Steps for the Future in the Automotive Industry
There are two issues facing the automotive industry today: what can be done to address flagging sales, and how long will it take to go back to manufacturing cars. With respect to the first, no one can give a definitive answer on the long-term effects of this pandemic. Just like there is no way to know for certain when the coronavirus pandemic will end, it is also impossible to know for certain whether the economic downturn will be temporary or if it will lead to a recession.
I don’t own a crystal ball myself, and my Magic Eight Ball only gives me answers to yes or no questions. What I do know for certain is that the automakers are not sitting still. Many of the big ones have already put into place payment plans and programs for new car buyers and ones who already have leased or taken a loan on an existing vehicle. These include Fiat Chrysler, Ford, GM, Honda, Hyundai, Kia, Nissan, Toyota, and Volkswagen. They are all to be commended for taking steps to help out their customers. The automakers fear that there will be a large default of leases and loans leading to repossessions, which could only exacerbate the existing decline in sales. In that regard, many have already enacted programs that allow owners who have lost their jobs as a result of coronavirus to defer payments for up to 120 days, depending on the manufacturer. This is a wise decision, as it will soften the economic blow felt by such people, while also helping to build long-term brand loyalty.
With respect to sales of new and used vehicles, many manufacturers are providing interest-free financing for a number of months for many buyers. This will allow them to acquire a new car without worrying too much about the long-term expense. In addition, many dealers have begun leveraging the Internet to make online sales while their brick-and-mortar facilities remain shuttered due to coronavirus. All of these measures should help the automakers and dealerships weather the storm of this pandemic. It will also help ease the worries of consumers already stressed out during this national crisis.
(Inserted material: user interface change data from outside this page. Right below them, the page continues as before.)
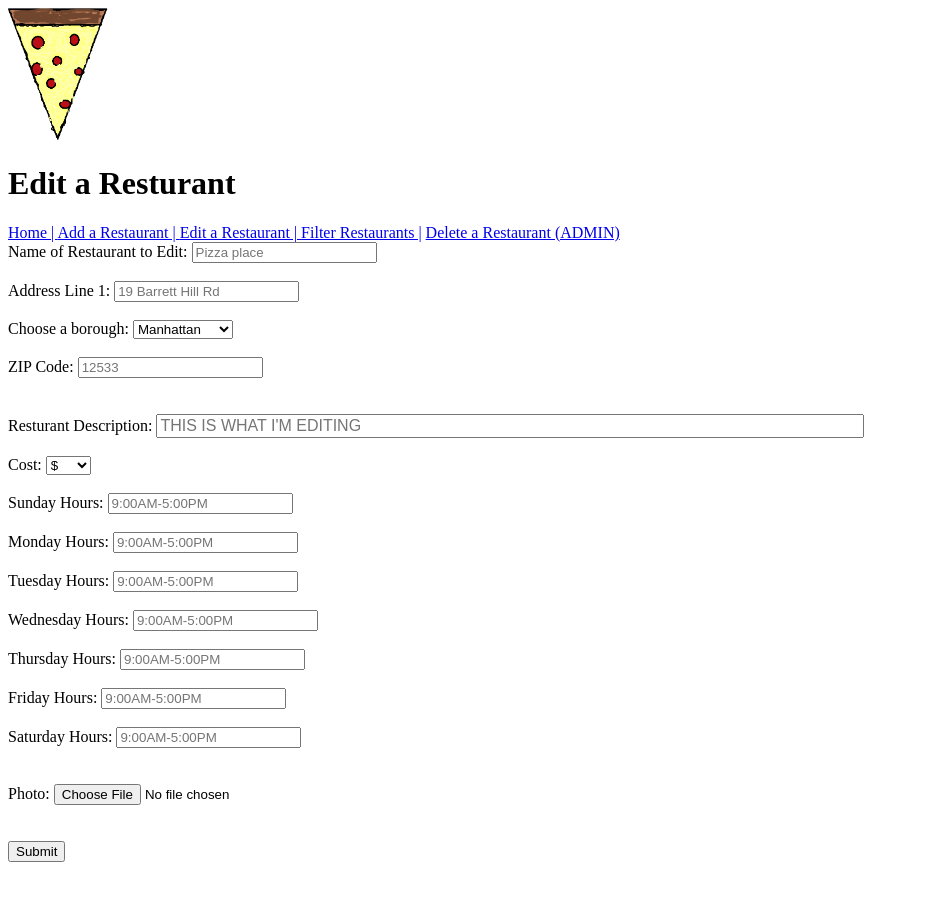
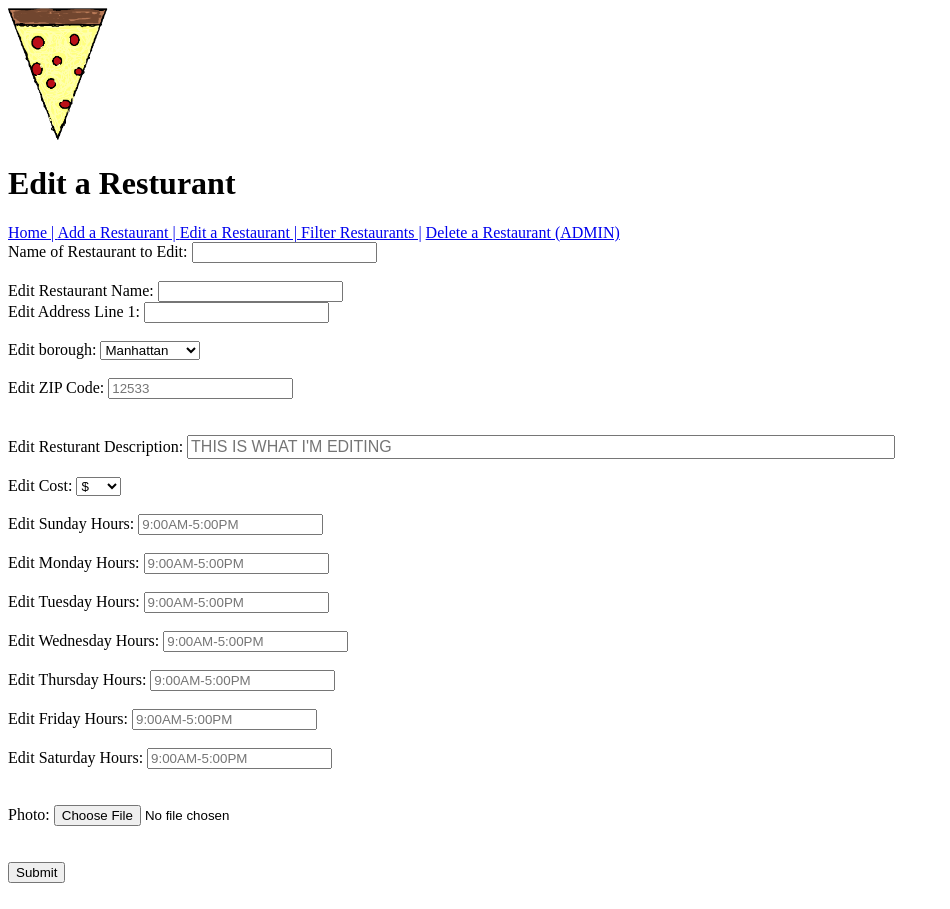
Before and after one commit to software-students-fall2023/2-web-app-exercise-plant-2-0, a Flask app: page /edit in a window 1280 px wide. Shown: the whole page, without its empty margins (0-950 px from the left). Before the commit the page ends 862 px from the top, so only its background shows below. Run offline with Flask 3, Linux system fonts and the light colour scheme.

Commit message:
new response html, changed edit and delete

```diff
--- a/templates/pages/deleterestaurant.html
+++ b/templates/pages/deleterestaurant.html
@@ -36,8 +36,8 @@
     <h1>Delete a Resturant</h1>
     <form action="/delete" method="POST">
         <div>
-            <label for="name">Restaurant Name:</label>
-            <input type="text" id="name" name="name" placeholder="Bobby's Restaurant" required>
+            <label for="restaurant ID">Restaurant ID:</label>
+            <input name="restaurant_name">
         </div>
         <br>
         <div>
--- a/templates/pages/edit.html
+++ b/templates/pages/edit.html
@@ -39,15 +39,19 @@
     <a href="/delete"> Delete a Restaurant (ADMIN) </a>
         <div>
             <label for="name">Name of Restaurant to Edit:</label>
-            <input type="text" id="name" name="restaurant_name" placeholder="Pizza place" required>
+            <input type="text" id="name" name="restaurant_name" required>
         </div>
         <br>
         <div>
-            <label for="ad1">Address Line 1:</label>
-            <input type="text" id="ad1" name="ad1" placeholder="19 Barrett Hill Rd" required>
+            <label for="new_restaurant_name">Edit Restaurant Name:</label>
+            <input type="text" id="new_name" name="new_name">
+        </div>
+        <div>
+            <label for="address_line1">Edit Address Line 1:</label>
+            <input type="text" id="address_line1" name="address_line1">
         </div>
         <br>
-        <label for="borough">Choose a borough:</label>
+        <label for="borough">Edit borough:</label>
     <select name="borough" id="borough">
         <option value="manhattan">Manhattan</option>
         <option value="brooklyn">Brooklyn</option>
@@ -58,18 +62,18 @@
         <br>
         <br>
         <div>
-            <label for="zip">ZIP Code:</label>
-            <input type="text" id="zip" name="zip" placeholder="12533" required>
+            <label for="zip">Edit ZIP Code:</label>
+            <input type="text" id="zip" name="zip" placeholder="12533">
         </div>
 
         <br>
         <br>
         <div>
-            <label for="desc">Resturant Description:</label>
-            <input class="class3" type="text" id="desc" name="desc" placeholder="THIS IS WHAT I'M EDITING" required>
+            <label for="description">Edit Resturant Description:</label>
+            <input class="class3" type="text" id="description" name="description" placeholder="THIS IS WHAT I'M EDITING">
         </div>
         <br>
-        <label for="cost">Cost:</label>
+        <label for="cost">Edit Cost:</label>
         <select name="cost" id="cost">
             <option value="low">$</option>
             <option value="medium">$$</option>
@@ -78,38 +82,38 @@
         <br>
         <br>
         <div>
-            <label for="sundayhours">Sunday Hours:</label>
-            <input type="text" id="sundayhours" name="sundayhours" placeholder="9:00AM-5:00PM" required>
+            <label for="sunday_hours">Edit Sunday Hours:</label>
+            <input type="text" id="sunday_hours" name="sunday_hours" placeholder="9:00AM-5:00PM">
         </div>
         <br>
         <div>
-            <label for="mondayhours">Monday Hours:</label>
-            <input type="text" id="mondayhours" name="mondayhours" placeholder="9:00AM-5:00PM" required>
+            <label for="monday_hours">Edit Monday Hours:</label>
+            <input type="text" id="monday_hours" name="monday_hours" placeholder="9:00AM-5:00PM">
         </div>
         <br>
         <div>
-            <label for="tuesdayhours">Tuesday Hours:</label>
-            <input type="text" id="tuesdayhours" name="tuesdayhours" placeholder="9:00AM-5:00PM" required>
+            <label for="tuesday_hours">Edit Tuesday Hours:</label>
+            <input type="text" id="tuesday_hours" name="tuesday_hours" placeholder="9:00AM-5:00PM">
         </div>
         <br>
         <div>
-            <label for="wednesdayhours">Wednesday Hours:</label>
-            <input type="text" id="wednesdayhours" name="wednesdayhours" placeholder="9:00AM-5:00PM" required>
+            <label for="wednesday_hours">Edit Wednesday Hours:</label>
+            <input type="text" id="wednesday_hours" name="wednesday_hours" placeholder="9:00AM-5:00PM">
         </div>
         <br>
         <div>
-            <label for="thursdayhours">Thursday Hours:</label>
-            <input type="text" id="thursdayhours" name="thursdayhours" placeholder="9:00AM-5:00PM" required>
+            <label for="thursday_hours">Edit Thursday Hours:</label>
+            <input type="text" id="thursday_hours" name="thursday_hours" placeholder="9:00AM-5:00PM">
         </div>
         <br>
         <div>
-            <label for="fridayhours">Friday Hours:</label>
-            <input type="text" id="fridayhours" name="fridayhours" placeholder="9:00AM-5:00PM" required>
+            <label for="friday_hours">Edit Friday Hours:</label>
+            <input type="text" id="friday_hours" name="friday_hours" placeholder="9:00AM-5:00PM">
         </div>
         <br>
         <div>
-            <label for="saturdayhours">Saturday Hours:</label>
-            <input type="text" id="saturdayhours" name="saturdayhours" placeholder="9:00AM-5:00PM" required>
+            <label for="saturday_hours">Edit Saturday Hours:</label>
+            <input type="text" id="saturday_hours" name="saturday_hours" placeholder="9:00AM-5:00PM">
         </div>
         <br>
 
```
Also changed, not shown: templates/pages/addresturant.html (+18 -18 lines), templates/pages/home.html (+8 -7 lines), templates/pages/response.html (added, +10 -0 lines).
The second question may be easier to deal with, since the automakers have already dealt with this in the past. During World War II, GM, Ford, and Chrysler went from manufacturing passenger vehicles to producing tanks, jeeps, armored personnel carriers, military aircraft, and munitions. President Franklin D. Roosevelt referred to this as the Arsenal of Democracy. For those who don’t know history, the Big Three did not produce a single passenger car for civilian use from February 10, 1942, to September 9, 1945. Nevertheless, when the war ended in 1945, all three manufacturers were able to transition to the production of civilian automobiles without too much difficulty. Such should be the case with the current pandemic.
Automakers should not have too much trouble restarting production, especially since they won’t have to move from producing Sherman tanks to building Corvette Stingrays. Moreover, the experience that automakers are getting in the production of personal protective equipment and ventilators may be able to help them diversify their businesses. For example, if GM continues to make masks and ventilators after this pandemic ends, then it will have another industry to support the overall company, particularly if it experiences a temporary decline in sales of cars, trucks, and SUVs. In a way, this could be the silver lining to the COVID-19 cloud that is currently hovering over our heads.